In the 1992 election cycle, Hogan was the Republican nominee for Maryland's 5th Congressional District, running against Democratic incumbent Steny Hoyer. The race was the closest in Hoyer's tenure, with Hogan winning four out of the district's five counties and taking 45% of the vote to Hoyer's 55%. No other challenger has come as close to unseating Hoyer since.
Hogan resides in Government House in Annapolis and his private residence in Anne Arundel County along with his wife Yumi, a Korean-American Artist and adjunct instructor at Maryland Institute College of Art. The couple met in 2001 and married in 2004. Yumi is the mother of three adult daughters – Kim Velez, Jaymi Sterling, and Julie Kim. Hogan's brother, Patrick N. Hogan, represented a Frederick County district in the Maryland House of Delegates from 2003 to 2007 and 2011 to 2015.
Hogan took a temporary leave of absence from his Business to serve as Secretary of Appointments in the Bob Ehrlich Administration from 2003 to 2007. In this capacity, Hogan appointed over 7,000 individuals to positions at every level of government.
Hogan announced his campaign for governor of Maryland on January 21, 2014. On January 29, 2014, Hogan announced his running mate, former Maryland Secretary of General Services Boyd Rutherford. On June 24, 2014, Hogan and Rutherford won the Republican primary, receiving 43% of the vote. They faced and defeated the Democratic nominee, Lt. Governor Anthony Brown on November 4, 2014.
In June 2015, Hogan announced that he had been diagnosed with stage 3 non-Hodgkins lymphoma and was undergoing treatment. He completed 18 weeks of intensive chemotherapy and announced in November 2015 that the cancer was in remission. He underwent his last chemo treatment in October 2016.
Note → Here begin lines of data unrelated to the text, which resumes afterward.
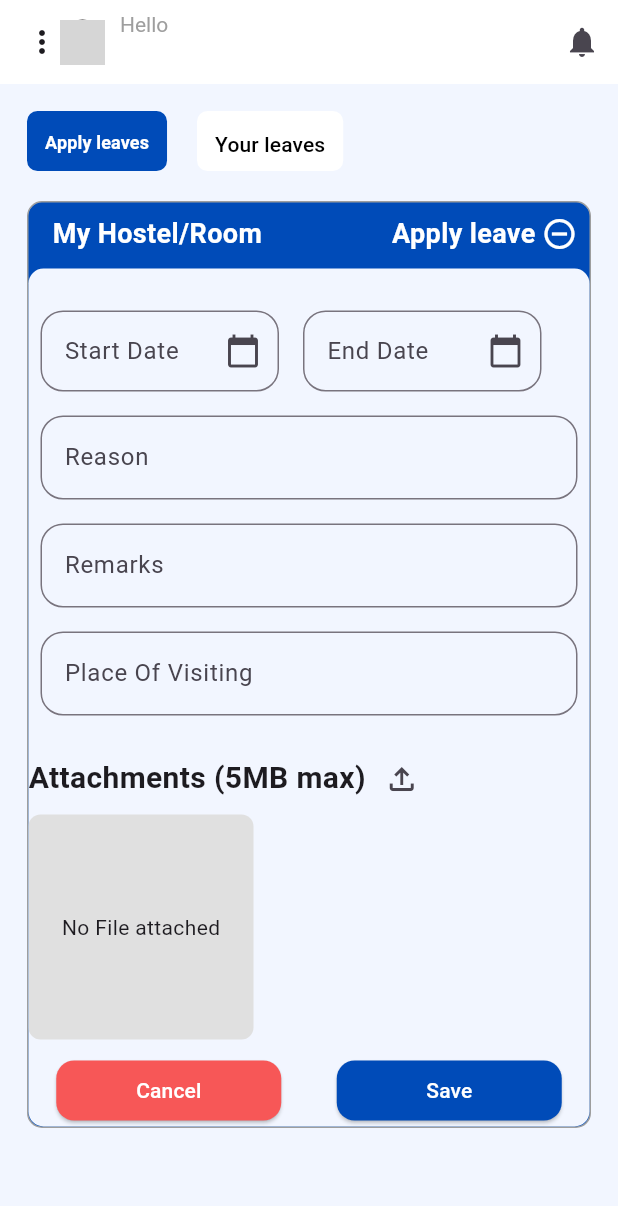
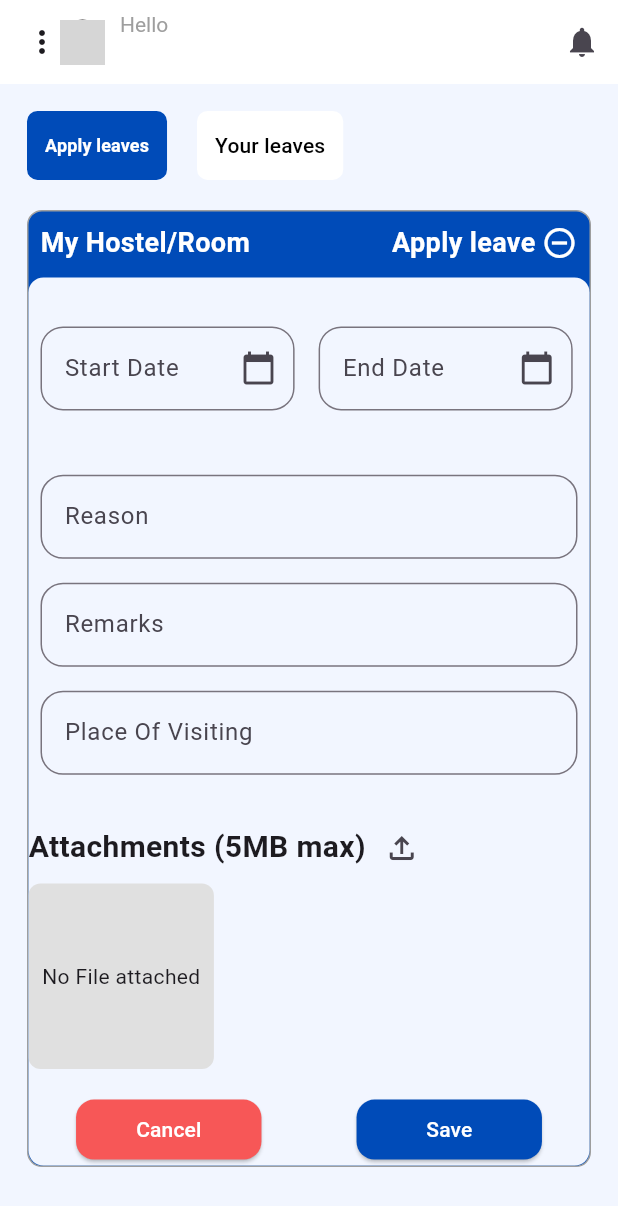
Before and after one commit to singhanshika1302/attendance_manager, a Flutter app: the hostelLeavePage screen opened directly, on a phone screen of 412 x 824 dp. Shown: the top 1206 px of the screen. Run offline on Flutter 3.47's test engine with Material 3 defaults, Android fonts, the phone set to English and light mode, and no system bars; drawn by our look-alikes of buttons_tabbar; our stand-ins replace custom_radio_grouped_button, dotted_border, easy_date_timeline, file_picker, fl_chart, flutter_expandable_fab and 6 more; missing offline and left inert: bottom_sheet, expandable_section, week_of_year; accounts and stored records are empty; network calls fail; grey boxes are pictures that could not be loaded.

Commit message:
screens made responsive

```diff
--- a/lib/Screens/drawer_screens/hostel_leaves.dart
+++ b/lib/Screens/drawer_screens/hostel_leaves.dart
@@ -26,6 +26,8 @@ class _hostelLeavePageState extends State<hostelLeavePage> {
 
   @override
   Widget build(BuildContext context) {
+     final width = MediaQuery.of(context).size.width;
+     final height = MediaQuery.of(context).size.height;
     return Scaffold(
       backgroundColor: Color(0xffF2F6FF),
       appBar: CustomAppBar(userName: PreferencesManager().name, userImage: PreferencesManager().studentPhoto,onTap: (){
@@ -40,7 +42,7 @@ class _hostelLeavePageState extends State<hostelLeavePage> {
               crossAxisAlignment: CrossAxisAlignment.start,
               children: <Widget>[
                 ButtonsTabBar(
-                  height: 60,
+                  height: height*0.08,
                   buttonMargin: EdgeInsets.all(10),
                   contentPadding: EdgeInsets.all(12),
                   backgroundColor: Color(0xff004BB8),
@@ -92,9 +94,13 @@ class _hostelLeavePageState extends State<hostelLeavePage> {
     }
   }
 
+  final mediaQuery = MediaQuery.of(context);
+  final screenWidth = mediaQuery.size.width;
+  final screenHeight = mediaQuery.size.height;
+
   return Container(
     padding: const EdgeInsets.symmetric(horizontal: 10, vertical: 10),
-      width: double.infinity,
+    width: screenWidth,
     child: SingleChildScrollView(
       child: Column(
         crossAxisAlignment: CrossAxisAlignment.start,
@@ -111,7 +117,8 @@ class _hostelLeavePageState extends State<hostelLeavePage> {
                       bottomLeft: Radius.circular(10),
                       bottomRight: Radius.circular(10),
                     )
-                      : BorderRadius.circular(10)),
+                  : BorderRadius.circular(10),
+            ),
             child: Column(
               children: [
                 GestureDetector(
@@ -121,12 +128,7 @@ class _hostelLeavePageState extends State<hostelLeavePage> {
                     });
                   },
                   child: Padding(
-                      padding: const EdgeInsets.only(
-                        left: 16,
-                        right: 8,
-                        top: 8,
-                        bottom: 8,
-                      ),
+                    padding: const EdgeInsets.all(8),
                     child: Row(
                       mainAxisAlignment: MainAxisAlignment.spaceBetween,
                       children: [
@@ -148,9 +150,7 @@ class _hostelLeavePageState extends State<hostelLeavePage> {
                                 fontSize: 18,
                               ),
                             ),
-                              SizedBox(
-                                width: 4,
-                              ),
+                            SizedBox(width: 4),
                             Icon(
                               _isExpand
                                   ? Icons.do_not_disturb_on_outlined
@@ -166,37 +166,24 @@ class _hostelLeavePageState extends State<hostelLeavePage> {
                 ExpandableSection(
                   expand: _isExpand,
                   child: Container(
-                      // height: 300,
-                      width: double.infinity,
+                    width: screenWidth, // Use screenWidth here
                     margin: const EdgeInsets.only(top: 2),
                     decoration: const BoxDecoration(
                       color: Color(0xffF2F6FF),
-                        borderRadius: BorderRadius.only(
-                          topLeft: Radius.circular(10),
-                          topRight: Radius.circular(10),
-                          bottomLeft: Radius.circular(10),
-                          bottomRight: Radius.circular(10),
-                        ),
+                      borderRadius: BorderRadius.all(Radius.circular(10)),
                     ),
                     child: ClipRRect(
-                        borderRadius: const BorderRadius.only(
-                          topLeft: Radius.circular(10),
-                          topRight: Radius.circular(10),
-                          bottomLeft: Radius.circular(10),
-                          bottomRight: Radius.circular(10),
-                        ),
+                      borderRadius: const BorderRadius.all(Radius.circular(10)),
                       child: Column(
                         mainAxisAlignment: MainAxisAlignment.start,
                         crossAxisAlignment: CrossAxisAlignment.start,
                         children: [
-                            SizedBox(
-                              height: 20,
-                            ),
+                          SizedBox(height: screenHeight * 0.03),
                           Row(
                             children: [
                               SizedBox(
-                                  height: 70,
-                                  width: 175,
+                                height: screenHeight * 0.12,
+                                width: screenWidth * 0.45,
                                 child: Padding(
                                   padding: const EdgeInsets.all(8.0),
                                   child: TextFormField(
@@ -206,77 +193,63 @@ class _hostelLeavePageState extends State<hostelLeavePage> {
                                       border: OutlineInputBorder(
                                           borderSide: BorderSide(
                                               color: Colors.black, width: 2),
-                                            borderRadius:
-                                                BorderRadius.circular(15)),
+                                          borderRadius: BorderRadius.circular(15)),
                                       labelText: 'Start Date',
                                       suffixIcon: IconButton(
                                         icon: Icon(Icons.calendar_today),
                                         onPressed: () {
-                                            _selectDate(
-                                                context, _startDateController);
+                                          _selectDate(context, _startDateController);
                                         },
                                       ), // Add a calendar icon
                                     ),
                                     onTap: () {
-                                        _selectDate(
-                                            context, _startDateController);
+                                      _selectDate(context, _startDateController);
                                     },
                                   ),
                                 ),
                               ),
                               SizedBox(
-                                  height: 70,
-                                  width: 175,
+                                height: screenHeight * 0.12,
+                                width: screenWidth * 0.45,
                                 child: Padding(
                                   padding: const EdgeInsets.all(8.0),
                                   child: TextFormField(
                                     controller: _endDateController,
                                     decoration: InputDecoration(
                                       border: OutlineInputBorder(
-                                            borderRadius:
-                                                BorderRadius.circular(15)),
+                                          borderRadius: BorderRadius.circular(15)),
                                       labelText: 'End Date',
                                       suffixIcon: IconButton(
                                         icon: Icon(Icons.calendar_today),
                                         onPressed: () {
-                                            _selectDate(
-                                                context, _endDateController);
+                                          _selectDate(context, _endDateController);
                                         },
                                       ), // Add a calendar icon
                                     ),
                                     onTap: () {
-                                        _selectDate(
-                                            context, _endDateController);
+                                      _selectDate(context, _endDateController);
                                     },
                                   ),
                                 ),
                               ),
                             ],
                           ),
-                            customTextFormField(
-                                controller: _reasonController, text: 'Reason'),
-                            customTextFormField(
-                                controller: _remarksController,
-                                text: 'Remarks'),
-                            customTextFormField(
-                                controller: _placeController,
-                                text: 'Place Of Visiting'),
-                            SizedBox(
-                              height: 10,
-                            ),
+                          customTextFormField(controller: _reasonController, text: 'Reason'),
+                          customTextFormField(controller: _remarksController, text: 'Remarks'),
+                          customTextFormField(controller: _placeController, text: 'Place Of Visiting'),
+                          SizedBox(height: screenHeight * 0.02),
                           Row(
                             children: [
                               Text(
                                 'Attachments (5MB max)',
-                                  style: TextStyle(
-                                      fontWeight: FontWeight.bold,
-                                      fontSize: 20),
+                                style: TextStyle(fontWeight: FontWeight.bold, fontSize: 20),
                               ),
                               IconButton(
                                 onPressed: () {
                                   pickFile();
                                 },
-                                    icon: Icon(Icons.file_upload_outlined)),
+                                icon: Icon(Icons.file_upload_outlined),
+                              ),
                             ],
                           ),
                           GestureDetector(
@@ -288,51 +261,41 @@ class _hostelLeavePageState extends State<hostelLeavePage> {
                                 borderRadius: BorderRadius.circular(8),
                                 color: Colors.grey[300],
                               ),
-                                height: 150,
-                                width: 150,
+                              height: screenHeight * 0.15,
+                              width: screenWidth * 0.3,
                               child: Center(child: Text('No File attached')),
                             ),
                           ),
-                            SizedBox(
-                              height: 10,
-                            ),
+                          SizedBox(height: screenHeight * 0.02),
                           Row(
                             mainAxisAlignment: MainAxisAlignment.spaceAround,
                             children: [
                               SizedBox(
-                                  width: 150,
+                                width: screenWidth * 0.3,
                                 child: ElevatedButton(
                                   onPressed: () {},
                                   child: Text('Cancel'),
                                   style: ButtonStyle(
-                                        shape: MaterialStatePropertyAll(
-                                            RoundedRectangleBorder(
-                                                borderRadius:
-                                                    BorderRadius.circular(12))),
-                                        backgroundColor:
-                                            MaterialStatePropertyAll(
-                                                Color(0xffF75757)),
-                                        foregroundColor:
-                                            MaterialStatePropertyAll(
-                                                Colors.white)),
+                                    shape: MaterialStateProperty.all(
+                                      RoundedRectangleBorder(borderRadius: BorderRadius.circular(12)),
+                                    ),
+                                    backgroundColor: MaterialStateProperty.all(Color(0xffF75757)),
+                                    foregroundColor: MaterialStateProperty.all(Colors.white),
+                                  ),
                                 ),
                               ),
                               SizedBox(
-                                  width: 150,
+                                width: screenWidth * 0.3,
                                 child: ElevatedButton(
                                   onPressed: () {},
                                   child: Text('Save'),
                                   style: ButtonStyle(
-                                        shape: MaterialStatePropertyAll(
-                                            RoundedRectangleBorder(
-                                                borderRadius:
-                                                    BorderRadius.circular(12))),
-                                        backgroundColor:
-                                            MaterialStatePropertyAll(
-                                                Color(0xff004BB8)),
-                                        foregroundColor:
-                                            MaterialStatePropertyAll(
-                                                Colors.white)),
+                                    shape: MaterialStateProperty.all(
+                                      RoundedRectangleBorder(borderRadius: BorderRadius.circular(12)),
+                                    ),
+                                    backgroundColor: MaterialStateProperty.all(Color(0xff004BB8)),
+                                    foregroundColor: MaterialStateProperty.all(Colors.white),
+                                  ),
                                 ),
                               ),
                             ],
@@ -345,14 +308,13 @@ class _hostelLeavePageState extends State<hostelLeavePage> {
               ],
             ),
           ),
-            const SizedBox(
-              height: 20,
-            ),
+          const SizedBox(height: 20),
         ],
       ),
     ),
   );
 }
+
 
   Future<void> pickFile() async {
     try {
@@ -374,10 +336,14 @@ class _hostelLeavePageState extends State<hostelLeavePage> {
   }
 
 Widget _buildYourLeaves() {
+  final mediaQuery = MediaQuery.of(context);
+  final screenWidth = mediaQuery.size.width;
+  final screenHeight = mediaQuery.size.height;
+
   return Column(
     children: [
       SizedBox(
-          width: double.infinity,
+        width: screenWidth,
         child: Card(
           color: Colors.white,
           elevation: 0,
@@ -420,4 +386,6 @@ class _hostelLeavePageState extends State<hostelLeavePage> {
     ],
   );
 }
+
+
 }
```
Also changed, not shown: lib/Screens/drawer_screens/fees.dart (+116 -74 lines). Lines whose indentation alone changed are shown as unchanged.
In December 2016, Hogan proposed state legislation to require large companies (those with 50 or more employees) to provide five days a year of paid sick leave. Hogan's bill was less expansive than legislation passed by the Democratic-controlled House of Delegates; it also would have preempted local legislation that was more generous to employees, such as mandated paid sick leave required by Montgomery County. In the legislature, Hogan's proposal failed to advance out of committee, and the House of Delegates passed more expansive legislation that would require companies with 15 employees or more to give seven paid sick-leave days a year, requires companies with fewer than 15 employees to provide five days of unpaid sick leave, and would afford benefits for part-time employees.
In March 2017, it was discovered that Hogan staffers altered headlines of Baltimore Sun and DelmarvaNow articles posted in the governor's Facebook page to falsely imply General Assembly support for the Governor's so-called "Road Kill Bill"; after the Sun contacted the governor's office about the doctored headlines, the governor's office rectified the Problem.
The anticipated reduction in Purple Line costs, combined with the availability of funding allocated for the Red Line, made it possible for the Hogan administration to commit to $1.97 billion for highways and bridges across the state of Maryland, including rural areas in both Western Maryland and the Eastern Shore, as well as the densely populated counties near Baltimore and Washington D.C. The projects, which will get underway by 2018, include $1.35 billion in new projects going to construction and $625 million in preserved projects. The $1.35 billion in new projects includes $845 million for major projects and $500 million to fix bridges and improve roads.